* [What you need to do]:
Lines with the string "docs" are to be identified in the listing and copied.

* [Exercise data]:
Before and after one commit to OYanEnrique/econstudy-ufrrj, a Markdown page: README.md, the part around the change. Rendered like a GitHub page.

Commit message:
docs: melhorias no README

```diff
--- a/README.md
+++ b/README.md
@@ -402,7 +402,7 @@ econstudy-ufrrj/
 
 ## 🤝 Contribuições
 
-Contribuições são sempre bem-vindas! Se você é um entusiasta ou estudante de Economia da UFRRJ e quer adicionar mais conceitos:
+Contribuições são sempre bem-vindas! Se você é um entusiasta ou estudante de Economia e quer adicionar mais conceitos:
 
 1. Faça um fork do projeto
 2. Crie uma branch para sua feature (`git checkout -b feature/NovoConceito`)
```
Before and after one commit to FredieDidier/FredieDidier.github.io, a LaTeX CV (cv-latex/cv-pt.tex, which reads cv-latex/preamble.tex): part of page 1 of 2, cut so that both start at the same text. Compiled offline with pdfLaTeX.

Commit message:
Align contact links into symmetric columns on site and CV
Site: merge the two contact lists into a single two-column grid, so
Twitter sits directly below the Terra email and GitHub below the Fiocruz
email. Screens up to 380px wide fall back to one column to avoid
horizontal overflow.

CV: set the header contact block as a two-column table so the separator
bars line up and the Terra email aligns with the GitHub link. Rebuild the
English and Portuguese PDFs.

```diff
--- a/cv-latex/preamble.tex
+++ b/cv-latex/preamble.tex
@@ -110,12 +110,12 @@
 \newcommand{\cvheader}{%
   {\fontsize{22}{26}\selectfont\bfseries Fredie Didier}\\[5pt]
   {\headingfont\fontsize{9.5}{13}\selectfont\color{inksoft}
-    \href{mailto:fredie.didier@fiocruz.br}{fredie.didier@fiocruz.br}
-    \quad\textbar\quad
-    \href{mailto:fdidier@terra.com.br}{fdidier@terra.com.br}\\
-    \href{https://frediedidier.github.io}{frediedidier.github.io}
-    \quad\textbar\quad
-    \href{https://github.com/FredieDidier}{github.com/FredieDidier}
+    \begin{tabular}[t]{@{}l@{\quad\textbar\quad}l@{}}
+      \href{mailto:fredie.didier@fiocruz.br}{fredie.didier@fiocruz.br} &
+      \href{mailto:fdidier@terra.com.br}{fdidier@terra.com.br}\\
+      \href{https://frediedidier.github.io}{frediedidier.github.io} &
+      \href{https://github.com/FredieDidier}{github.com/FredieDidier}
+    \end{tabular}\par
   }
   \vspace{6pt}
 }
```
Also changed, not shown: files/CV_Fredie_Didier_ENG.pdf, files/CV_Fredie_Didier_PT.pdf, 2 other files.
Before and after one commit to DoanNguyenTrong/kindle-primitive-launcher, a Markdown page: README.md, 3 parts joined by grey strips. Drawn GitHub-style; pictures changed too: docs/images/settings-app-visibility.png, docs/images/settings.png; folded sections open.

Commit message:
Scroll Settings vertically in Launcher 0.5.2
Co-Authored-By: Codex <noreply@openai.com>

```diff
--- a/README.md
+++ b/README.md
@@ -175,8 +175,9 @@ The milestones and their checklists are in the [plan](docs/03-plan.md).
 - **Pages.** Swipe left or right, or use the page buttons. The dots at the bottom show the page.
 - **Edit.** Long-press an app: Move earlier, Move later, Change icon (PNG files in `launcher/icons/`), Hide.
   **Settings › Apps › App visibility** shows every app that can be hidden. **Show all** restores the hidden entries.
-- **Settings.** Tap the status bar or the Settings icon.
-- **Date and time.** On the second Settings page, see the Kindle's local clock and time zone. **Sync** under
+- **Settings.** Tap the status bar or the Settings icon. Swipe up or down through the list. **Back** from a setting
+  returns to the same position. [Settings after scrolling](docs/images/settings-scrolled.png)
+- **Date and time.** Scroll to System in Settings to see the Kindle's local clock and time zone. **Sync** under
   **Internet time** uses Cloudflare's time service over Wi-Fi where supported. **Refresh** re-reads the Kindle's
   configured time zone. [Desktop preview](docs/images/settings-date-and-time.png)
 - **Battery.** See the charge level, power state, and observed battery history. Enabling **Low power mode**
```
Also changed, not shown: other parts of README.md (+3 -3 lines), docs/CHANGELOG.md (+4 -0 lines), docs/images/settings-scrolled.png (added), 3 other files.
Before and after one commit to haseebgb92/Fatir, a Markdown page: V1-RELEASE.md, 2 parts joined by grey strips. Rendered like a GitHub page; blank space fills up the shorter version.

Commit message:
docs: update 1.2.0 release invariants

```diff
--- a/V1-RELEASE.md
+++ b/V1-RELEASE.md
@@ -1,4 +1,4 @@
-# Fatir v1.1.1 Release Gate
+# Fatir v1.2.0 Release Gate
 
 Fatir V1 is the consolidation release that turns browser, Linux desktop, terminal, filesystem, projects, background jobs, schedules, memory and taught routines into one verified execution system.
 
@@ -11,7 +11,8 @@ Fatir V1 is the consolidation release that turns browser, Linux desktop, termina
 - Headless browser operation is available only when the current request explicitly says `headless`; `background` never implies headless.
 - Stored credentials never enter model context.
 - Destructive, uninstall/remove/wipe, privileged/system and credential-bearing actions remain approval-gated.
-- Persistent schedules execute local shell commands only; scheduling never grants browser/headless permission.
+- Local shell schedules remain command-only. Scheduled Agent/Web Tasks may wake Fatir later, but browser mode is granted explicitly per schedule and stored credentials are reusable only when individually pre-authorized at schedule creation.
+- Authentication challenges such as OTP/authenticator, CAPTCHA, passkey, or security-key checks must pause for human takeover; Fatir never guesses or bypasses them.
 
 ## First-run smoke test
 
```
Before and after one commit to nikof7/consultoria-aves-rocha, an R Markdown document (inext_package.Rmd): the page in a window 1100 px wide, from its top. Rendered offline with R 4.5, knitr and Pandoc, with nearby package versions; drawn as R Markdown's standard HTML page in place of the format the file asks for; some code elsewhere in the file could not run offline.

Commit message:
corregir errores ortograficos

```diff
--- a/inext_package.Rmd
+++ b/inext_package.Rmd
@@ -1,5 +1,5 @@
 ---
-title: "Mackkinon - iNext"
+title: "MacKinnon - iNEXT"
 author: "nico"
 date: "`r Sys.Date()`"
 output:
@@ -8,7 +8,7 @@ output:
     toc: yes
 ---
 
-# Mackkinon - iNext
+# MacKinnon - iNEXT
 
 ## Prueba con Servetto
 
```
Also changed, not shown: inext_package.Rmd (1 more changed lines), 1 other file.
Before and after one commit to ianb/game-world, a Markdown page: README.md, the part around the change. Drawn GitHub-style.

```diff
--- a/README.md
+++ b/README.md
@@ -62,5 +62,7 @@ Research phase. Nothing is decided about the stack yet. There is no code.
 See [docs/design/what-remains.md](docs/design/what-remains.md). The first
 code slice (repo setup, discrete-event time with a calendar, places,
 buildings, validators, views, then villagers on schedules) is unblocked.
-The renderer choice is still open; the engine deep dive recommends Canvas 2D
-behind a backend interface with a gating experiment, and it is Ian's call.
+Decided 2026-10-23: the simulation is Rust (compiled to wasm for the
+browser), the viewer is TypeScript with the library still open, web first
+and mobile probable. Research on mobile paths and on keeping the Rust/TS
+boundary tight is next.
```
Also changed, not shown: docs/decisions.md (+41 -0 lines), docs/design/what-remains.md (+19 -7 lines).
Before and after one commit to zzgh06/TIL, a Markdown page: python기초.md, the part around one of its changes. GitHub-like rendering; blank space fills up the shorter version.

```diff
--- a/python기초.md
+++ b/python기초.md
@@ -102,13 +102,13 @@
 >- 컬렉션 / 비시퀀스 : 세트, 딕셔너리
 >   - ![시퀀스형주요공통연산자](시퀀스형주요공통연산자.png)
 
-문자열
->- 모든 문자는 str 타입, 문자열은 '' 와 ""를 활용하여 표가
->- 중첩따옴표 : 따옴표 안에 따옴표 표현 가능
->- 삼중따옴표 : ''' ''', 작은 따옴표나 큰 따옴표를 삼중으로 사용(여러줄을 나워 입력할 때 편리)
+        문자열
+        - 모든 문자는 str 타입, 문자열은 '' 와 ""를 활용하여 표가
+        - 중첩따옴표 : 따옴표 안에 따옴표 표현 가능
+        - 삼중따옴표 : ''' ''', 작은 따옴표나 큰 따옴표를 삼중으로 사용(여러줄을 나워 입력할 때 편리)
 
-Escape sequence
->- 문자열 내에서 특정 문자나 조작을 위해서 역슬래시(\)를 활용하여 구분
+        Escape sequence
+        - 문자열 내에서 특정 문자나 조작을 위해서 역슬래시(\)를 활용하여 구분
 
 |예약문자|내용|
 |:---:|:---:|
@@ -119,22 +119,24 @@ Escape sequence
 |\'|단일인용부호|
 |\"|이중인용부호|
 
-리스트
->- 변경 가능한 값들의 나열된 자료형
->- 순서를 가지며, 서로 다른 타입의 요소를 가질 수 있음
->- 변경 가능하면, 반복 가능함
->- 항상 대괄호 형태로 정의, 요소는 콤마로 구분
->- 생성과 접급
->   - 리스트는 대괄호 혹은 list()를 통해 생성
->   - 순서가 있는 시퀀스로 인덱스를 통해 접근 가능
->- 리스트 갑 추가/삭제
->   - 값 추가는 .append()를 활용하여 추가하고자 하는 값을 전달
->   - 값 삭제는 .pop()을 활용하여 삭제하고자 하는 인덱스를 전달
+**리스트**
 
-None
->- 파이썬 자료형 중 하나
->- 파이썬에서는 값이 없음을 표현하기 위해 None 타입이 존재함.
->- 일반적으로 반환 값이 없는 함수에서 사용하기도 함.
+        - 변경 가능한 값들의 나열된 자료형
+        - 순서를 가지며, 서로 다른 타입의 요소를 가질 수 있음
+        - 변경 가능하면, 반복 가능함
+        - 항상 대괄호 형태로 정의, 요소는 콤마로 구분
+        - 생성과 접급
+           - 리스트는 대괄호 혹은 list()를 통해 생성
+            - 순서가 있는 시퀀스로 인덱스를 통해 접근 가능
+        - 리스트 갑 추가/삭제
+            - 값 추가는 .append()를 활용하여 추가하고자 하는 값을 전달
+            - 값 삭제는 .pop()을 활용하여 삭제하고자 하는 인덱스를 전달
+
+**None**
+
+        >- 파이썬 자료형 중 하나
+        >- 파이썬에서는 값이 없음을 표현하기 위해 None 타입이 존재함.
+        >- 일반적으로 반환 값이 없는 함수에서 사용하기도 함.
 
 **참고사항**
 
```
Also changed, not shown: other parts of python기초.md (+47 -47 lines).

* [Result of the exercise]:
docs: melhorias no README
Before and after one commit to DoanNguyenTrong/kindle-primitive-launcher, a Markdown page: README.md, 3 parts joined by grey strips. Drawn GitHub-style; pictures changed too: docs/images/settings-app-visibility.png, docs/images/settings.png; folded sections open.
@@ -175,8 +175,9 @@ The milestones and their checklists are in the [plan](docs/03-plan.md).
+  returns to the same position. [Settings after scrolling](docs/images/settings-scrolled.png)
   configured time zone. [Desktop preview](docs/images/settings-date-and-time.png)
Also changed, not shown: other parts of README.md (+3 -3 lines), docs/CHANGELOG.md (+4 -0 lines), docs/images/settings-scrolled.png (added), 3 other files.
docs: update 1.2.0 release invariants
 See [docs/design/what-remains.md](docs/design/what-remains.md). The first
Also changed, not shown: docs/decisions.md (+41 -0 lines), docs/design/what-remains.md (+19 -7 lines).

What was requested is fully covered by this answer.